SUPPLIED DATA -
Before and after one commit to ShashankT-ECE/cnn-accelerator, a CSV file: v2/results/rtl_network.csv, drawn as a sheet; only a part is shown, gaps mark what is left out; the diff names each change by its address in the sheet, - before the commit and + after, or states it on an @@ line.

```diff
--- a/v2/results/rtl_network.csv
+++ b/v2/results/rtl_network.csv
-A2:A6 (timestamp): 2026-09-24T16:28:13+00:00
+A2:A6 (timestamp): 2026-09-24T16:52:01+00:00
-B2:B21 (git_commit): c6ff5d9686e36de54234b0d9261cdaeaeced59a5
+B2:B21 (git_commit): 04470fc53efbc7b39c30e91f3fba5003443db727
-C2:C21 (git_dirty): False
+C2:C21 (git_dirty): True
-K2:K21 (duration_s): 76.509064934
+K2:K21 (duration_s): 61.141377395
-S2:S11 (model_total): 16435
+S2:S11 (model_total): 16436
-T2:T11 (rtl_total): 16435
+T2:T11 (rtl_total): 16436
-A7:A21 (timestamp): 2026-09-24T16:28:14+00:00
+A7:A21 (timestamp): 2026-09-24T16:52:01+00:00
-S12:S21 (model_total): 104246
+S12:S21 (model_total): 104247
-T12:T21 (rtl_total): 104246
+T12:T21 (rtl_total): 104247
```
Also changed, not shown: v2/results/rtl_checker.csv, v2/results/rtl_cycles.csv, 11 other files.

YOUR GOAL -
Reproduce the material exactly, with every line intact.

RESULT -
Before and after one commit to ShashankT-ECE/cnn-accelerator, a CSV file: v2/results/rtl_network.csv, drawn as a sheet; only a part is shown, gaps mark what is left out; the diff names each change by its address in the sheet, - before the commit and + after, or states it on an @@ line.

```diff
--- a/v2/results/rtl_network.csv
+++ b/v2/results/rtl_network.csv
-A2:A6 (timestamp): 2026-09-24T16:28:13+00:00
+A2:A6 (timestamp): 2026-09-24T16:52:01+00:00
-B2:B21 (git_commit): c6ff5d9686e36de54234b0d9261cdaeaeced59a5
+B2:B21 (git_commit): 04470fc53efbc7b39c30e91f3fba5003443db727
-C2:C21 (git_dirty): False
+C2:C21 (git_dirty): True
-K2:K21 (duration_s): 76.509064934
+K2:K21 (duration_s): 61.141377395
-S2:S11 (model_total): 16435
+S2:S11 (model_total): 16436
-T2:T11 (rtl_total): 16435
+T2:T11 (rtl_total): 16436
-A7:A21 (timestamp): 2026-09-24T16:28:14+00:00
+A7:A21 (timestamp): 2026-09-24T16:52:01+00:00
-S12:S21 (model_total): 104246
+S12:S21 (model_total): 104247
-T12:T21 (rtl_total): 104246
+T12:T21 (rtl_total): 104247
```
Also changed, not shown: v2/results/rtl_checker.csv, v2/results/rtl_cycles.csv, 11 other files.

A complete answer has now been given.